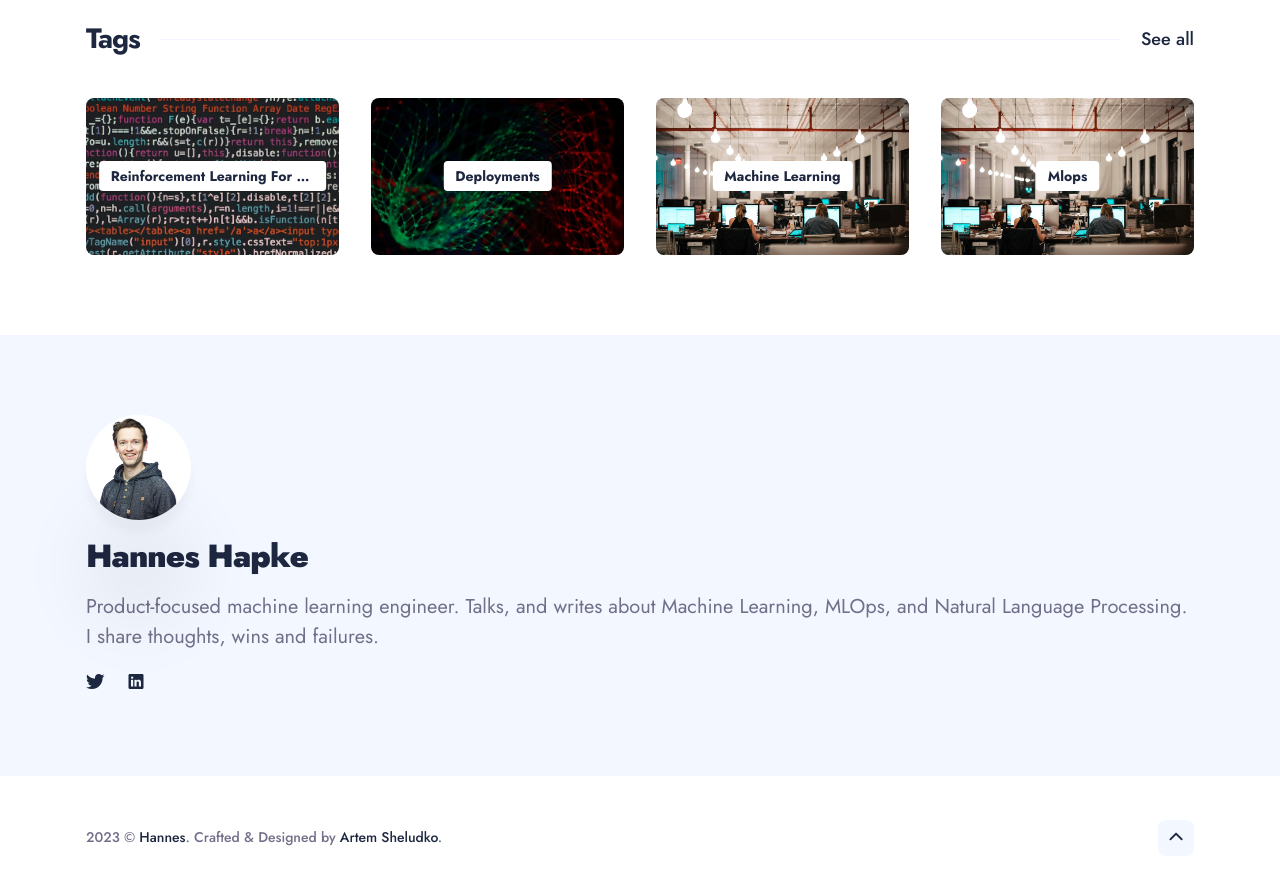
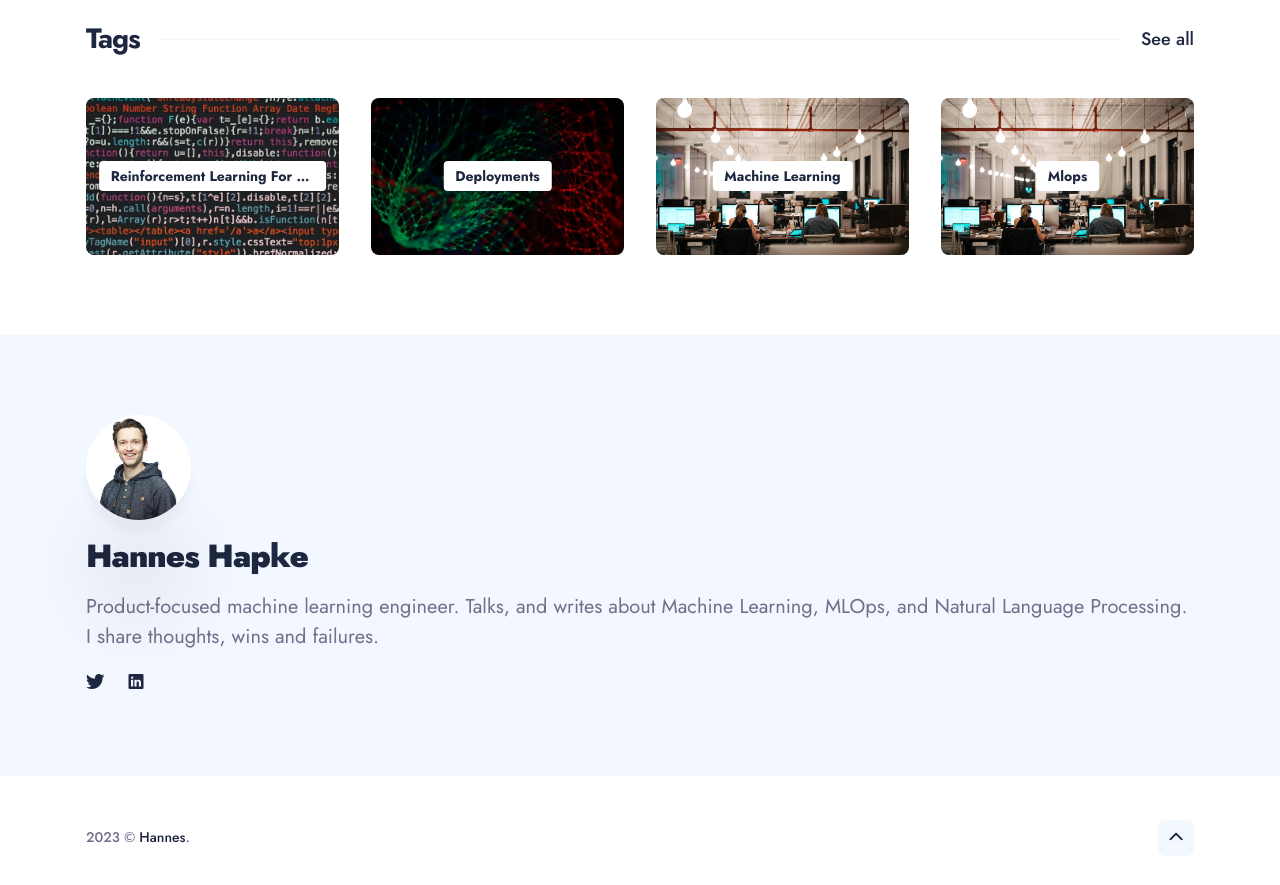
Before and after one commit to hanneshapke/hanneshapke.github.io, a Jekyll site: the page built from index.html, in a window 1280 px wide and 900 px high, scrolled down 1561 px. Shown: the top 885 px of the window. Built offline with Jekyll 4.4.1, drawn with Linux system fonts in a browser that asks for light colours; nearby versions of some CDN libraries; the list of posts is cut into pages by our own code.

Commit message:
updated footer

```diff
--- a/_includes/footer.html
+++ b/_includes/footer.html
@@ -55,7 +55,7 @@
       <div class="row">
         <div class="col col-12">
           <div class="footer__info-box">
-            <div class="copyright">{{site.time | date: '%Y'}} &copy; <a href="/">{{site.title}}</a>. Crafted & Designed by <a href="https://jekyllthemes.io/developers/artem-sheludko">Artem Sheludko</a>.</div>
+            <div class="copyright">{{site.time | date: '%Y'}} &copy; <a href="/">{{site.title}}</a>.</div>
             <div class="top" title="Top"><i class="ion ion-ios-arrow-up"></i></div>
           </div>
         </div>
```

__________________________________________________

Goal of the exercise: Output every entry word for word, but omit the pictures.

Answer for this exercise:
Before and after one commit to hanneshapke/hanneshapke.github.io, a Jekyll site: the page built from index.html, in a window 1280 px wide and 900 px high, scrolled down 1561 px. Shown: the top 885 px of the window. Built offline with Jekyll 4.4.1, drawn with Linux system fonts in a browser that asks for light colours; nearby versions of some CDN libraries; the list of posts is cut into pages by our own code.

Commit message:
updated footer

```diff
--- a/_includes/footer.html
+++ b/_includes/footer.html
@@ -55,7 +55,7 @@
       <div class="row">
         <div class="col col-12">
           <div class="footer__info-box">
-            <div class="copyright">{{site.time | date: '%Y'}} &copy; <a href="/">{{site.title}}</a>. Crafted & Designed by <a href="https://jekyllthemes.io/developers/artem-sheludko">Artem Sheludko</a>.</div>
+            <div class="copyright">{{site.time | date: '%Y'}} &copy; <a href="/">{{site.title}}</a>.</div>
             <div class="top" title="Top"><i class="ion ion-ios-arrow-up"></i></div>
           </div>
         </div>
```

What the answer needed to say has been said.